Politics & Government
1:00 am
Mon July 29, 2013

National Governors Association Aims to Find Common Ground in Milwaukee

Gov. Scott Walker won’t be the only governor in Wisconsin later this week, when Milwaukee hosts the annual meeting of the National Governors Association.

Gov. Scott Walker will host this year's meeting of the National Governors Association in downtown Milwaukee.
Credit Eric Thayer, Getty Images

It will begin Thursday at the Wisconsin Center. The annual meetings have been going on since 1908.

Former Wisconsin Gov. Tony Earl attended four of them in the 1980s. He says the state leaders usually spent time venting frustration at the federal government.

He recalls the issues of his day. Some sound familiar.

“The federal government was going deeply in debt, all the state governments had to balance their budgets, we’d talk about that and how unfair it was that we were getting burdened with other stuff,” Earl says.

Earl says environmental concerns were also emerging.

”The federal government wasn’t involved and states were doing a lot of stuff on clean air, clean water and the like,” Earl says.

Earl says one person he palled around with at the conferences was former Arkansas Gov. Bill Clinton. This year, former President Clinton will address the governors.

Earl says he wouldn’t be surprised if Milwaukee sees some of today’s high profile governors such as New Jersey’s Chris Christie or Louisiana’s Bobby Jindal.
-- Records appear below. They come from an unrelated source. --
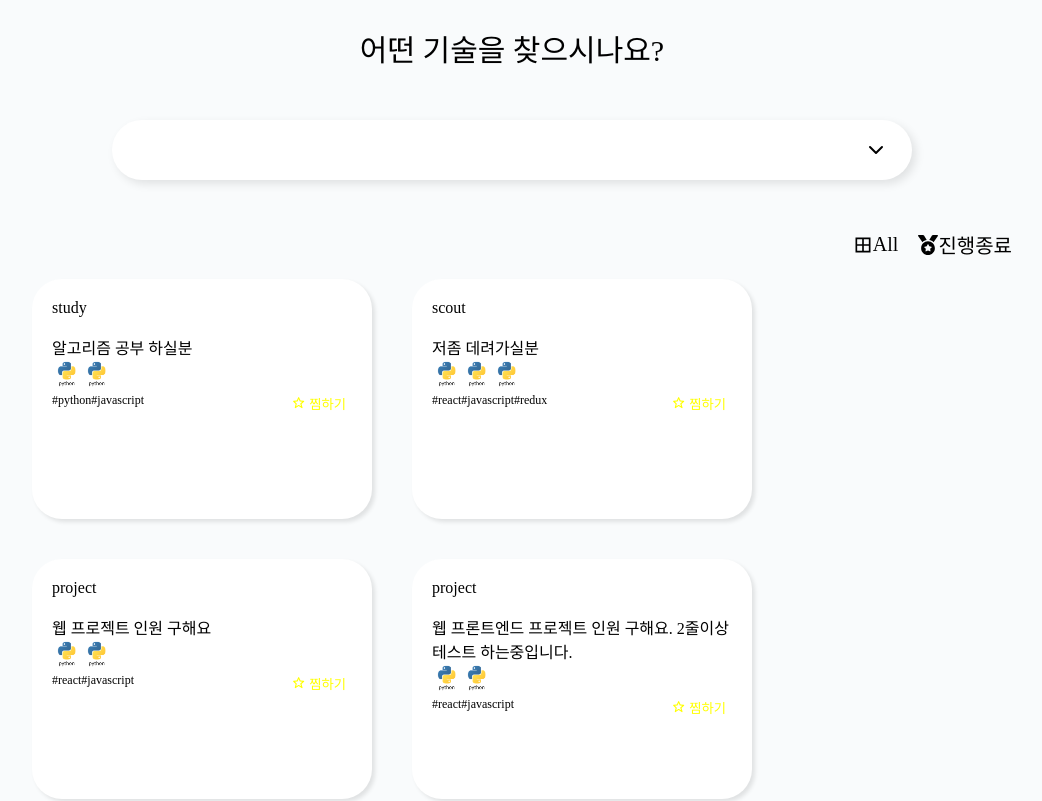
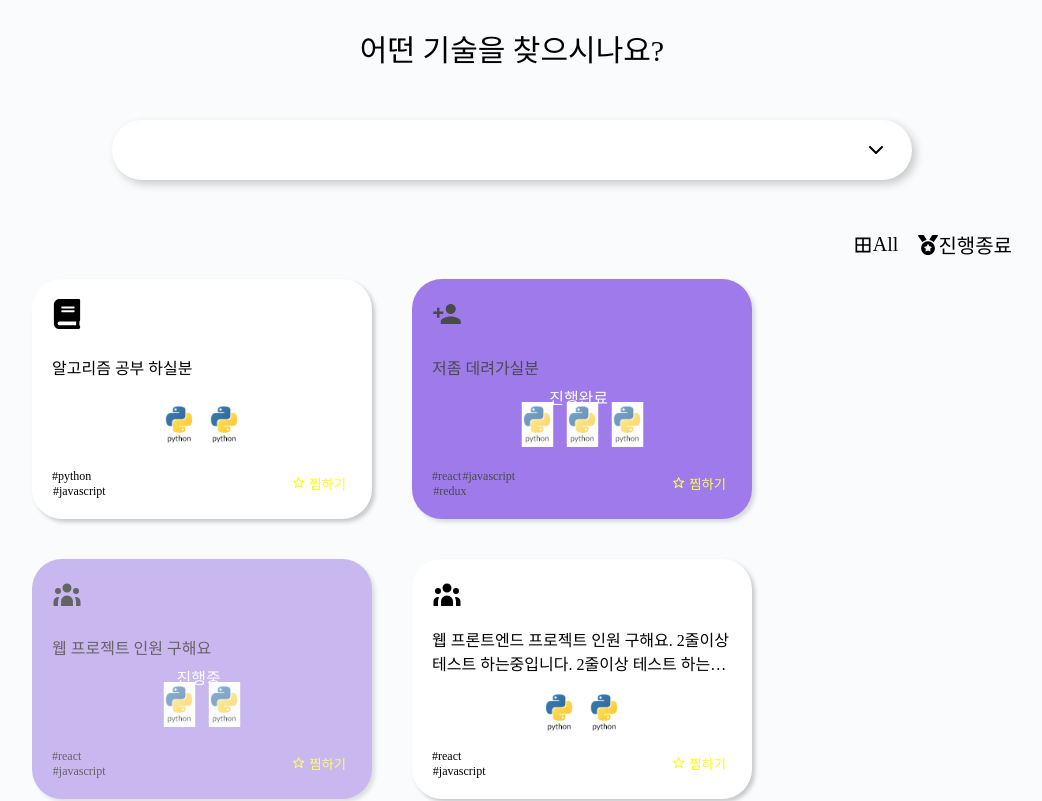
Before and after one commit to Rubminds/rubminds-frontend, a React (Create React App) app: page / in a window 1280 px wide. Shown: the part 880-1681 px from the top of the page, without its empty margins (128-1170 px from the left). Built offline with nearby package versions, Linux system fonts and the light colour scheme.

Commit message:
style: postcard CSS 수정 (#2)

```diff
--- a/src/components/common/DropDown/index.js
+++ b/src/components/common/DropDown/index.js
@@ -32,6 +32,7 @@ const DropDown = ({ options, ...props }) => {
     [selectedOptions]
   );
 
+  //중복된 값 안받게 예외처리 해주어야 함.
   return (
     <S.DropDownContainer {...props}>
       <S.DropDownHeader onClick={toggle}>
--- a/src/components/common/DropDown/style.js
+++ b/src/components/common/DropDown/style.js
@@ -8,7 +8,7 @@ export const DropDownContainer = styled.div`
   height: ${(props) => (props.height ? props.height : '60px')};
   position: relative;
   background: #ffffff;
-  box-shadow: 4px 4px 10px rgba(0, 0, 0, 0.1);
+  box-shadow: 4px 4px 10px rgba(0, 0, 0, 0.2);
   border-radius: 50px;
   z-index: 10;
   padding: 4px 10px;
--- a/src/components/common/PostCard/index.js
+++ b/src/components/common/PostCard/index.js
@@ -1,17 +1,22 @@
 import React from 'react';
 import * as S from './style';
-import {BiStar} from 'react-icons/bi'
+import { BiStar } from 'react-icons/bi';
+import { FaBook } from 'react-icons/fa';
+import { MdPersonAdd } from 'react-icons/md';
+import { HiUserGroup } from 'react-icons/hi';
 
 import { Python } from '../../../assets/imgs';
 const PostCard = ({ post, ...props }) => {
   return (
-    <S.CardWrapper {...props}>
-      <S.CardCategory>{post.category}</S.CardCategory>
-      <br />
+    <S.CardWrapper status={post.status}{...props}>
+      <S.CardStatusWrapper status={post.status}>{post.status}</S.CardStatusWrapper>
+      <S.CardCategory>
+        {post.category === "study" ? <FaBook fontSize="30px" /> : post.category === "scout" ? <MdPersonAdd fontSize="30px" /> : <HiUserGroup fontSize="30px" />}
+        </S.CardCategory>
       <S.CardTitle>{post.title}</S.CardTitle>
       <S.CardSkills>
         {post.skills.map((v) => {
-          return <Python width="30px" height="30px" />;
+          return <Python width="45px" height="45px" />;
         })}
       </S.CardSkills>
       <S.CardFooter>
@@ -20,9 +25,9 @@ const PostCard = ({ post, ...props }) => {
             return <S.FooterTag>#{v}</S.FooterTag>;
           })}
         </S.FooterTags>
-          <S.DibBtn>
-            <BiStar/> 찜하기
-          </S.DibBtn>
+        <S.DibBtn>
+          <BiStar /> 찜하기
+        </S.DibBtn>
       </S.CardFooter>
     </S.CardWrapper>
   );
--- a/src/components/common/PostCard/style.js
+++ b/src/components/common/PostCard/style.js
@@ -1,5 +1,5 @@
 import styled from 'styled-components';
-import { flexColumn, flexBetween } from '../../../constants';
+import { flexColumn, flexBetween, flexCenter } from '../../../constants';
 
 export const CardWrapper = styled.li`
   ${flexColumn};
@@ -8,9 +8,24 @@ export const CardWrapper = styled.li`
   border-radius: 30px;
   padding: 2% 2%;
   margin:2%;
-  box-shadow:3px 3px 4px rgba(0, 0, 0, 0.1);
-  background-color:#fff;
+  box-shadow:3px 3px 4px rgba(0, 0, 0, 0.2);
+  background-color:${(props) => props.status === '진행중' ? "#AA8AE8" : props.status === '진행완료' ? "#7944E3":'#fff'};
+  opacity: ${(props) => props.status === '진행중' ? "0.6" : props.status === '진행완료' ? "0.7":'1'};
+  position:relative;
+  ${flexBetween};
 `;
+
+export const CardStatusWrapper = styled.div`
+    position:absolute;
+    top:-1%;
+    left:-1%;
+    border-radius: 30px;
+    ${flexCenter};
+    width:100%;
+    height:100%;
+    color:#fff;
+    display:${(props) => props.status === "모집중" ? "none":""};
+`
 
 export const CardCategory = styled.div``;
 
@@ -22,7 +37,9 @@ export const CardTitle = styled.div`
   -webkit-box-orient: vertical;
 `;
 
-export const CardSkills = styled.div``;
+export const CardSkills = styled.div`
+    ${flexCenter};
+`;
 
 export const CardFooter = styled.div`
   ${flexBetween};
@@ -35,6 +52,9 @@ export const FooterTags = styled.ul`
 
 export const FooterTag = styled.li`
   font-size: 12px;
+  &+&{
+      margin-left:1%;
+  }
 `;
 
 export const DibBtn = styled.button`
--- a/src/pages/LandingPage/index.js
+++ b/src/pages/LandingPage/index.js
@@ -9,31 +9,25 @@ import {BiBorderAll} from 'react-icons/bi'
 import { Banner, PostCard, DropDown } from '../../components';
 import { LandingDropdownOptions } from '../../constants';
 
-import {useDispatch} from 'react-redux'
-import { signupUser } from '../../modules/user';
 const LandingPage = () => {
   const [isCheck, setIsCheck] = useState(true);
-  const dispatch = useDispatch();
   const Posts = [
-    { category: 'study', title: '알고리즘 공부 하실분', skills: ['python', 'javascript'] },
-    { category: 'scout', title: '저좀 데려가실분', skills: ['react', 'javascript', 'redux'] },
-    { category: 'project', title: '웹 프로젝트 인원 구해요', skills: ['react', 'javascript'] },
+    { category: 'study', status:'모집중', title: '알고리즘 공부 하실분', skills: ['python', 'javascript'] },
+    { category: 'scout', status:'진행완료', title: '저좀 데려가실분', skills: ['react', 'javascript', 'redux'] },
+    { category: 'project', status:'진행중', title: '웹 프로젝트 인원 구해요', skills: ['react', 'javascript'] },
     {
       category: 'project',
-      title: '웹 프론트엔드 프로젝트 인원 구해요. 2줄이상 테스트 하는중입니다.',
+      status:'모집중', title: '웹 프론트엔드 프로젝트 인원 구해요. 2줄이상 테스트 하는중입니다. 2줄이상 테스트 하는중입니다. 2줄이상 테스트 하는중입니다',
       skills: ['react', 'javascript'],
     },
-    { category: 'study', title: '알고리즘 공부 하실분', skills: ['python', 'javascript'] },
-    { category: 'scout', title: '저좀 데려가실분', skills: ['react', 'javascript', 'redux'] },
-    { category: 'project', title: '웹 프로젝트 인원 구해요', skills: ['react', 'javascript'] },
+    { category: 'study', status:'진행완료', title: '알고리즘 공부 하실분', skills: ['python', 'javascript'] },
+    { category: 'scout', status:'진행중', title: '저좀 데려가실분', skills: ['react', 'javascript', 'redux'] },
+    { category: 'project', status:'모집중', title: '웹 프로젝트 인원 구해요', skills: ['react', 'javascript'] },
   ];
   const onCheck = useCallback(() => {
     setIsCheck((prev) => !prev);
   }, []);
 
-  const test = useCallback(()=>{
-    dispatch(signupUser());
-  })
   return (
     <>
       <S.LandingWrapper>
@@ -77,7 +71,6 @@ const LandingPage = () => {
           </S.PostsWrapper>
         </S.LandingDetailWrapper>
       </S.LandingWrapper>
-      <button onClick ={test}>sd</button>
     </>
   );
 };
--- a/src/pages/LandingPage/style.js
+++ b/src/pages/LandingPage/style.js
@@ -64,6 +64,7 @@ export const CategoryCard = styled.div`
   background-color:#fff;
   border: 1px solid black;
   border-radius: 10px;
+  box-shadow:5px 5px 10px rgba(0, 0, 0, 0.2);
   & + & {
     margin-left: 150px;
   }
```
Both are mentioned as potential presidential candidates for 2016, along with Wisconsin’s Scott Walker. He will host the event in downtown Milwaukee. It will be mostly a congenial gathering, according to political scientist Charles Franklin.

“To socialize with one another, to get to know each other especially within party and to some extent across party lines as well,” Franklin says.
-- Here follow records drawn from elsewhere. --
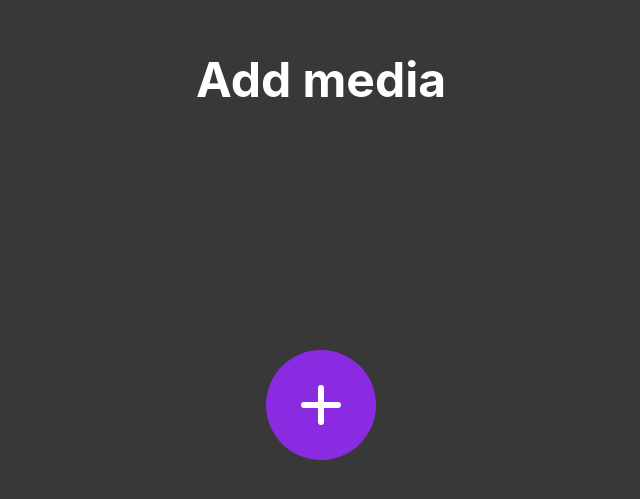
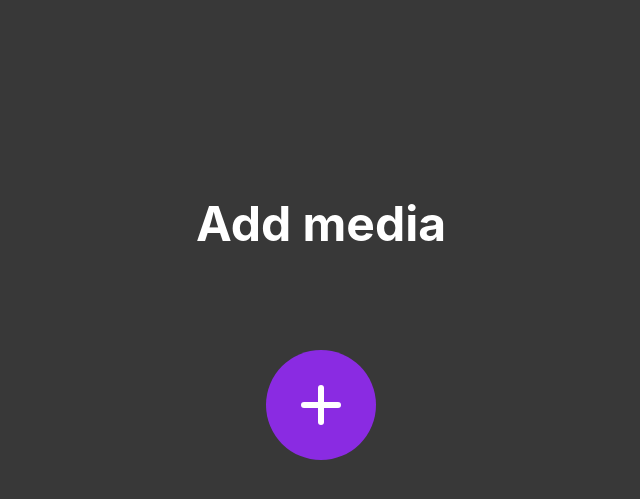
Before and after one commit to lukanogaj/add-media, a React (Create React App) app: page / in a window 1280 px wide. Shown: the part 105-604 px from the top of the page, without its empty margins (319-959 px from the left). Built offline with nearby package versions, Linux system fonts and the light colour scheme.

Commit message:
heading-position-fixed

```diff
--- a/src/components/Heading/index.module.scss
+++ b/src/components/Heading/index.module.scss
@@ -1,6 +1,6 @@
 .heading {
   position: absolute;
-  top: 9rem;
+  bottom: 27rem;
   display: flex;
   justify-content: space-around;
   align-items: center;
@@ -19,7 +19,7 @@
 
 .headingHidden {
   position: absolute;
-  top: 9rem;
+  bottom: 27rem;
   display: flex;
   justify-content: space-around;
   align-items: center;
--- a/src/components/MediaHandler/index.module.scss
+++ b/src/components/MediaHandler/index.module.scss
@@ -6,7 +6,7 @@
   height: 80px;
   background-color: #fff;
   border-radius: 40px;
-  margin-bottom: 3rem;
+  margin-bottom: 1rem;
   opacity: 0;
   transform: translateY(2em);
   transition-delay: 500ms;
@@ -32,7 +32,7 @@
   height: 80px;
   background-color: #fff;
   border-radius: 40px;
-  margin-bottom: 3rem;
+  margin-bottom: 1rem;
   transform: translateY(2em);
   transition-delay: 500ms;
   transform: translateY(-2em);
```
However, Franklin says the state leaders will talk about common problems they face, even though the governors take different approaches to solving them.

Three issues on this year’s agenda are containing health care costs, maintaining roads and bridges and training workers.

One local group that will attempt to bend ears at the conference is the Metropolitan Milwaukee Association of Commerce. Steve Baas is spokesman.  He says it wants the governors to keep business needs in mind.

“Whether it’s in the area of workforce and talent development, tax or energy or regulatory policy, business around our region really is acutely aware of both the national and international competitive marketplace. We need to make sure that our governors are sensitive to how hard we need to compete and what government can do to remove obstacles,” Baas says.

Baas says members of the MMAC will attend some social events planned for the governors. Those will include trips to Miller Park, Discovery World and Potawatomi Casino.

Demonstrators also intend to be on hand. Groups such as Occupy Milwaukee and Move to Amend are summoning members to downtown Milwaukee. Organizers say they’re upset with Republican governors for subverting the power of the federal government and favoring business interests over the rights of citizens.